def plot_sinc_ir(waveform, cutoff, sample_rate, vol=0.2): num_frames = waveform.size(0) duration = num_frames / sample_rate num_cutoff = cutoff.size(0) nyquist = sample_rate / 2 _, axes = plt.subplots(2, 1, sharex=True) t = torch.linspace(0, duration, num_frames) axes.plot(t, waveform) axes.grid(True) axes.specgram(waveform, Fs=sample_rate, scale="dB") t = torch.linspace(0, duration, num_cutoff) axes.plot(t, cutoff * nyquist, color="gray", linewidth=0.8, label="Cutoff Frequency", linestyle="--") axes.legend(loc="upper center") axes.set_ylim([0, nyquist]) waveform /= waveform.abs().max() return Audio(vol * waveform, rate=sample_rate, normalize=False)
Oscillating cutoff frequency¶
By oscillating the cutoff frequency, we can emulate an effect of Low-frequency oscillation (LFO).
Wah-wah effects are applications of low-pass filter or band-pass filter. They change the cut-off freuqnecy or Q-factor quickly.
Arbitrary frequence response¶
one can directly control the power distribution over frequency.
def plot_waveform(magnitudes, filtered, sample_rate): nyquist = sample_rate / 2 num_samples = filtered.size(-1) duration = num_samples / sample_rate # Re-organize magnitudes for overlay N = 10 # number of overlays interval = torch.linspace(0.05, 0.95, N) offsets = duration * interval # Select N magnitudes for overlays mags = torch.stack( [magnitudes for _ in range(N)] if magnitudes.ndim == 1 else [magnitudes[int(i * magnitudes.size(0))] for i in interval] ) mag_x = offsets.unsqueeze(-1) + 0.1 * mags mag_y = torch.linspace(0, nyquist, magnitudes.size(-1)).tile((N, 1)) _, ax = plt.subplots(1, 1, sharex=True) ax.vlines(offsets, 0, nyquist, color="gray", linestyle="--", linewidth=0.8) ax.plot(mag_x.T.numpy(), mag_y.T.numpy(), color="gray", linewidth=0.8) ax.specgram(filtered, Fs=sample_rate) return Audio(filtered, rate=sample_rate)

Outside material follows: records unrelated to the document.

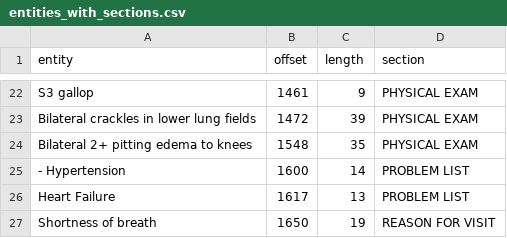
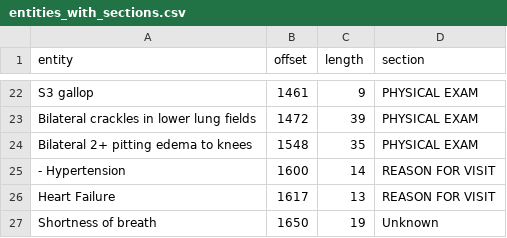
Before and after one commit to imohealth/solution-accelerators, a CSV file: Ambient AI Solution/PythonNotebooks/identifying-context-for-entities/entities_with_sections.csv, drawn as a sheet; only a part is shown, gaps mark what is left out.

```diff
--- a/Ambient AI Solution/PythonNotebooks/identifying-context-for-entities/entities_with_sections.csv
+++ b/Ambient AI Solution/PythonNotebooks/identifying-context-for-entities/entities_with_sections.csv
@@ -24,4 +24,4 @@ Bilateral crackles in lower lung fields,1472,39,PHYSICAL EXAM
 Bilateral 2+ pitting edema to knees,1548,35,PHYSICAL EXAM
-- Hypertension,1600,14,PROBLEM LIST
-Heart Failure,1617,13,PROBLEM LIST
-Shortness of breath,1650,19,REASON FOR VISIT
+- Hypertension,1600,14,REASON FOR VISIT
+Heart Failure,1617,13,REASON FOR VISIT
+Shortness of breath,1650,19,Unknown
```
Also changed, not shown: 2 other files.
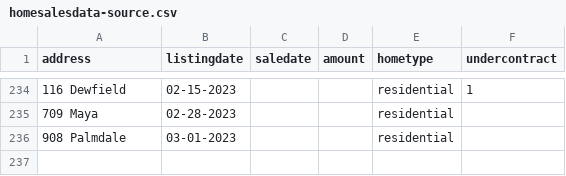
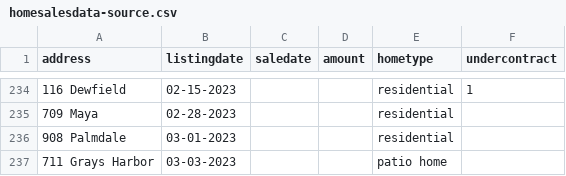
Before and after one commit to robhanssen/glenlake-homesales, a CSV file: sources/homesalesdata-source.csv, drawn as a sheet; only a part is shown, gaps mark what is left out; the diff names each change by its address in the sheet, - before the commit and + after, or states it on an @@ line.

Commit message:
new listing

```diff
--- a/sources/homesalesdata-source.csv
+++ b/sources/homesalesdata-source.csv
+row 237: 711 Grays Harbor | 03-03-2023 |  |  | patio home
```
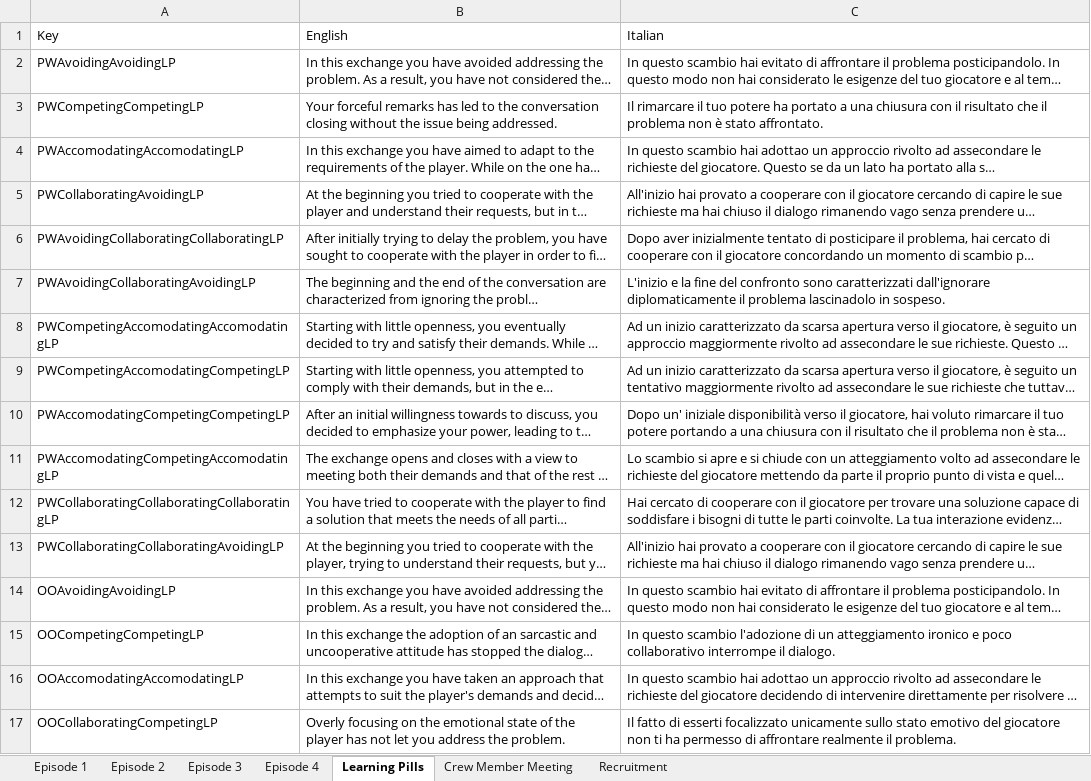
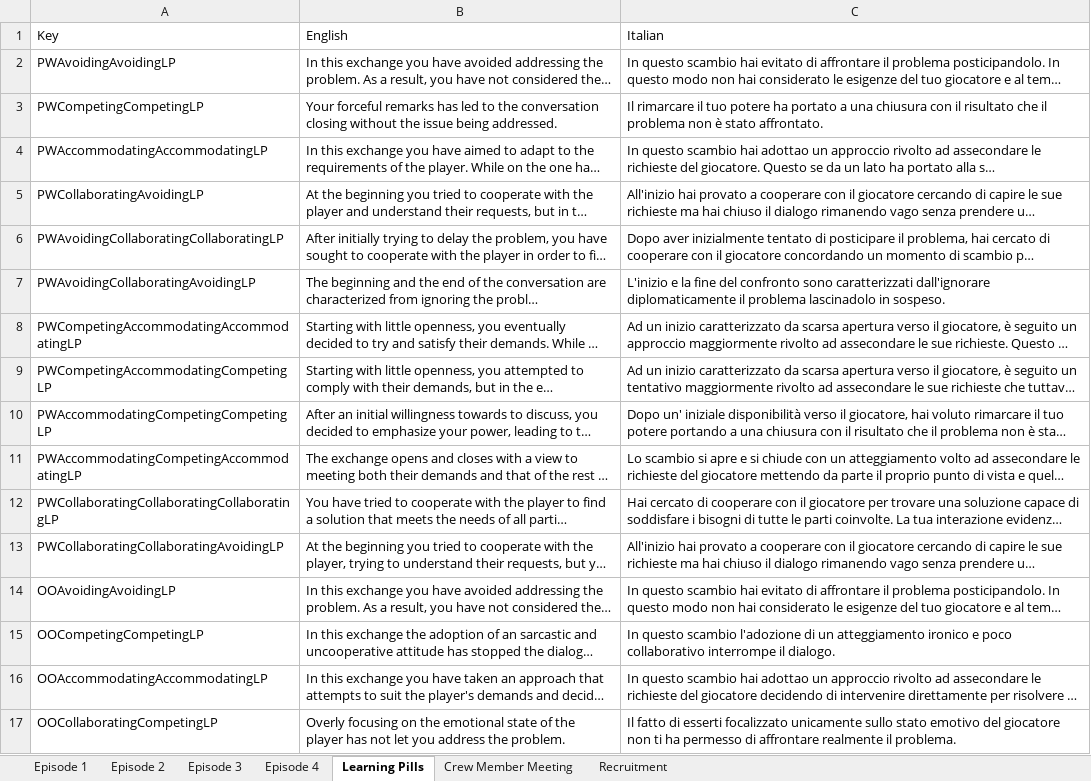
Before and after one commit to playgen/sports-team-manager, an Excel workbook: stm-unity/Assets/Resources/Localization/Sports Team Manager Scenario Localization.xlsx, sheet Learning Pills, drawn as a sheet; only a part is shown; long unchanged cells end in …; values as stored, in another font and other column widths than the file's, no borders; charts and pictures not drawn; the diff covers the shown part only; the diff names each change by its address in the sheet, - before the commit and + after, or states it on an @@ line.

```diff
--- a/stm-unity/Assets/Resources/Localization/Sports Team Manager Scenario Localization.xlsx (sheet Learning Pills)
+++ b/stm-unity/Assets/Resources/Localization/Sports Team Manager Scenario Localization.xlsx (sheet Learning Pills)
-A4: PWAccomodatingAccomodatingLP
+A4: PWAccommodatingAccommodatingLP
-A8: PWCompetingAccomodatingAccomodatingLP
+A8: PWCompetingAccommodatingAccommodatingLP
-A9: PWCompetingAccomodatingCompetingLP
+A9: PWCompetingAccommodatingCompetingLP
-A10: PWAccomodatingCompetingCompetingLP
+A10: PWAccommodatingCompetingCompetingLP
-A11: PWAccomodatingCompetingAccomodatingLP
+A11: PWAccommodatingCompetingAccommodatingLP
-A16: OOAccomodatingAccomodatingLP
+A16: OOAccommodatingAccommodatingLP
```
Also changed, not shown: 22 edited cells elsewhere in this sheet, sheet Episode 4, sheet Episode 2, sheet Episode 3, sheet Episode 1, stm-logic/PlayGen.RAGE.SportsTeamManager/PlayGen.RAGE.SportsTeamManager.Simulation/NPC Templates/Template.xlsx, stm-unity/Assets/Resources/Localization/Sports Team Manager Localization.xlsx, 22 other files.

It is also possible to make a non-stationary filter.
Of course it is also possible to emulate simple low pass filter.